Hawaii Five-o s5 ep 23

It’s another in medias res opening, with Kono in the middle of the storm-tossed ocean, desperately trying to climb back onto a paddle board. When we go back 36 hours I assumed that we were going to be told the story of how (in some way I hadn’t figured out, because I don’t write procedurals) she was in the process of pursuing a surfing baddie, or something.

Instead, though, it turns out that she’s planning to circumnavigate the islands in a wa’a, a traditional Hawaiian outrigger canoe; and, in a scene which takes forever, everyone lines up to say goodbye. Even if we hadn’t seen the start of the episode we’d know what was coming as soon as someone says that there’s “weather coming in”; notwithstanding Kono’s plans to sail round the incoming storm, we’ve seen enough TV to know how this plays out. And sure enough the storm changes course, and Kono’s in the middle of it.

For everyone else, there’s a case to be solved: a pharmacist is killed during a raid on his premises by masked gunmen, the latest in a series of robberies in which the materials for making crystal meth are stolen. One of the robbers is an all-star meth cooker, just released from prison, although when he’s found brewing up some delicious meth he claims he’s only doing it because his son is being threatened.

The case is wrapped up well before the end, because as it turns out Kono’s solo voyage is the A-plot. At first I thought this a little odd, with only two more episodes to go in the season – and perhaps ever, or at any rate until the next re-boot – but I suppose you could regard it as the show paying tribute to Hawaii itself. There are a few nods to tradition – conch shells and the like – and every now and again there are title cards with Hawaiian sayings.

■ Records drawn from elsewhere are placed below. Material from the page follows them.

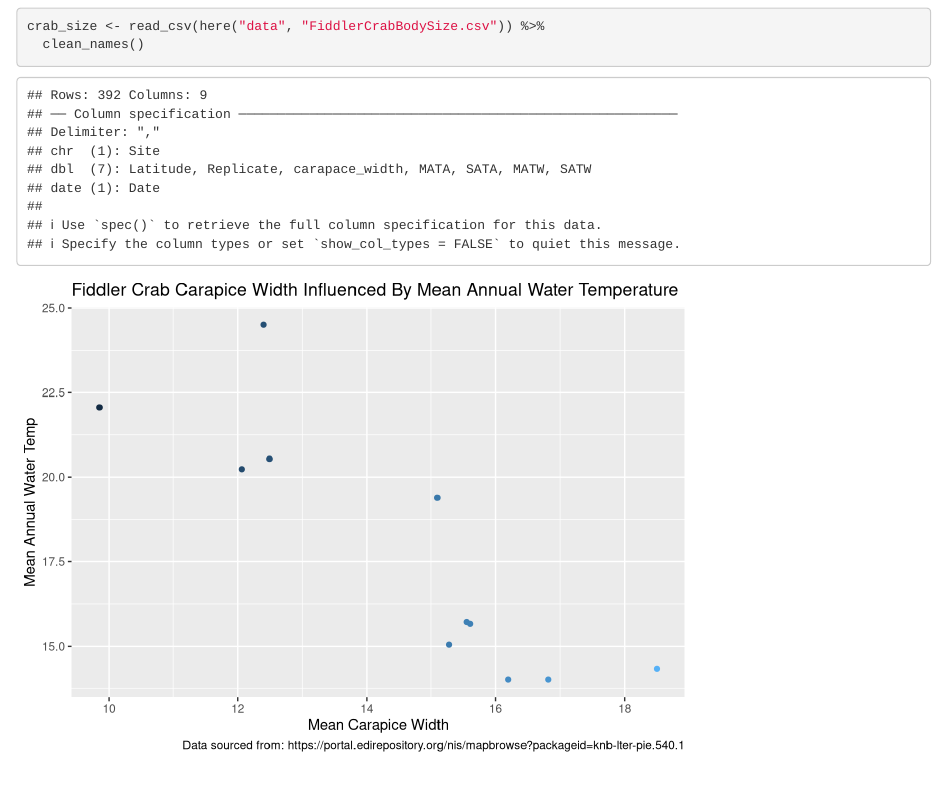
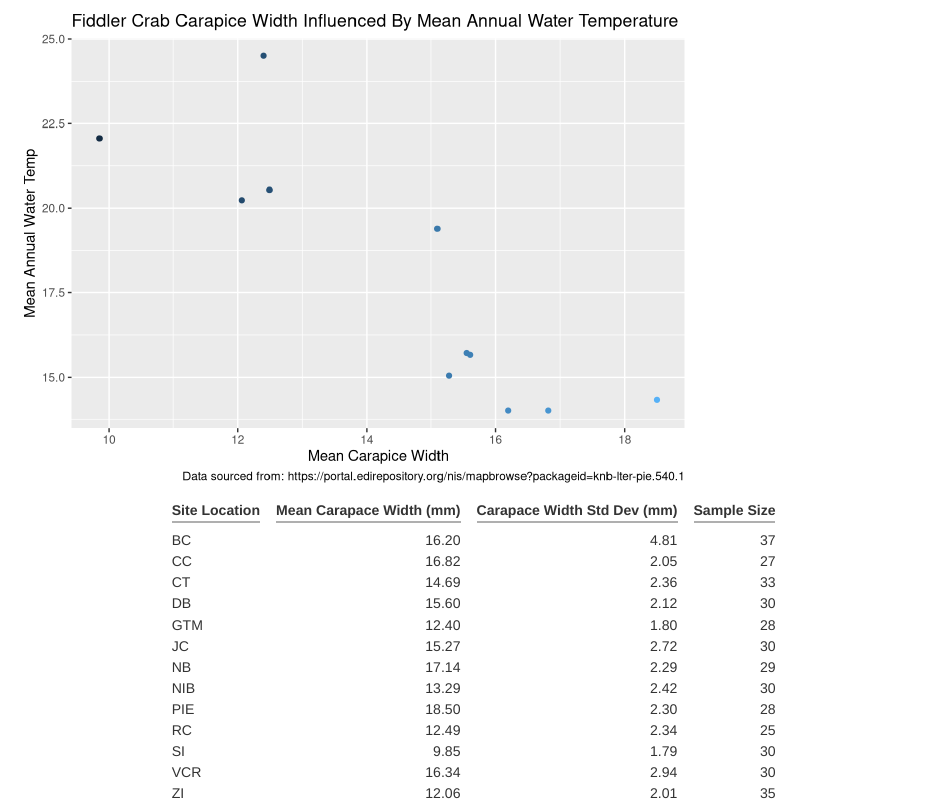
Before and after one commit to juliaparish/fiddler-crab-sizes, an R Markdown document (docs/crab_size.Rmd): the page in a window 1100 px wide, from 120 px down before the commit and from 390 px down after it. Rendered offline with R 4.5, knitr and Pandoc, with nearby package versions; column names are cleaned by a stand-in for the janitor package.

Commit message:
created carapace table

````diff
--- a/docs/crab_size.Rmd
+++ b/docs/crab_size.Rmd
@@ -11,6 +11,7 @@ knitr::opts_chunk$set(echo = TRUE)
 library(tidyverse)
 library(here)
 library(janitor)
+library(kableExtra)
 
 ```
 
@@ -33,3 +34,21 @@ ggplot(data = daily_summary, aes(x = daily_carapice_width, y = daily_matw)) +
        title = "Fiddler Crab Carapice Width Influenced By Mean Annual Water Temperature",
        caption = "Data sourced from: https://portal.edirepository.org/nis/mapbrowse?packageid=knb-lter-pie.540.1")
 ```
+
+```{r, echo=FALSE}
+crab_summary <- crab_size %>%
+  group_by(site) %>%
+  summarize(mean = round(mean(carapace_width), 2),
+            sd = round(sd(carapace_width),2),
+            sample_size = n())
+```
+
+```{r, echo=FALSE}
+crab_table <- crab_summary %>%
+  kable(col.names = c("Site Location", "Mean Carapace Width (mm)", "Carapace Width Std Dev (mm)", "Sample Size")) %>%
+  kable_minimal(full_width = FALSE)
+
+crab_table
+
+
+```
````
Also changed, not shown: 1 other file.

On top of that, as Kono struggles to stay alive, and the Five-0 try to rescue her, we get a series of flashbacks in which Kono is instructed in folk wisdom and survival techniques by her mother; the voyage itself, in fact, is undertaken by Kono as a way of honouring her mother, who was rendered disabled by an aneurysm shortly before embarking on a solo trip herself. And it all kind of worked for me: to start with I was baffled and a little bored, but by the end I was engaged and moved.


Leave a Reply

Fill in your details below or click an icon to log in:

WordPress.com Logo

You are commenting using your WordPress.com account. Log Out /  Change )

Google+ photo

You are commenting using your Google+ account. Log Out /  Change )

Twitter picture

You are commenting using your Twitter account. Log Out /  Change )

Facebook photo

You are commenting using your Facebook account. Log Out /  Change )


Connecting to %s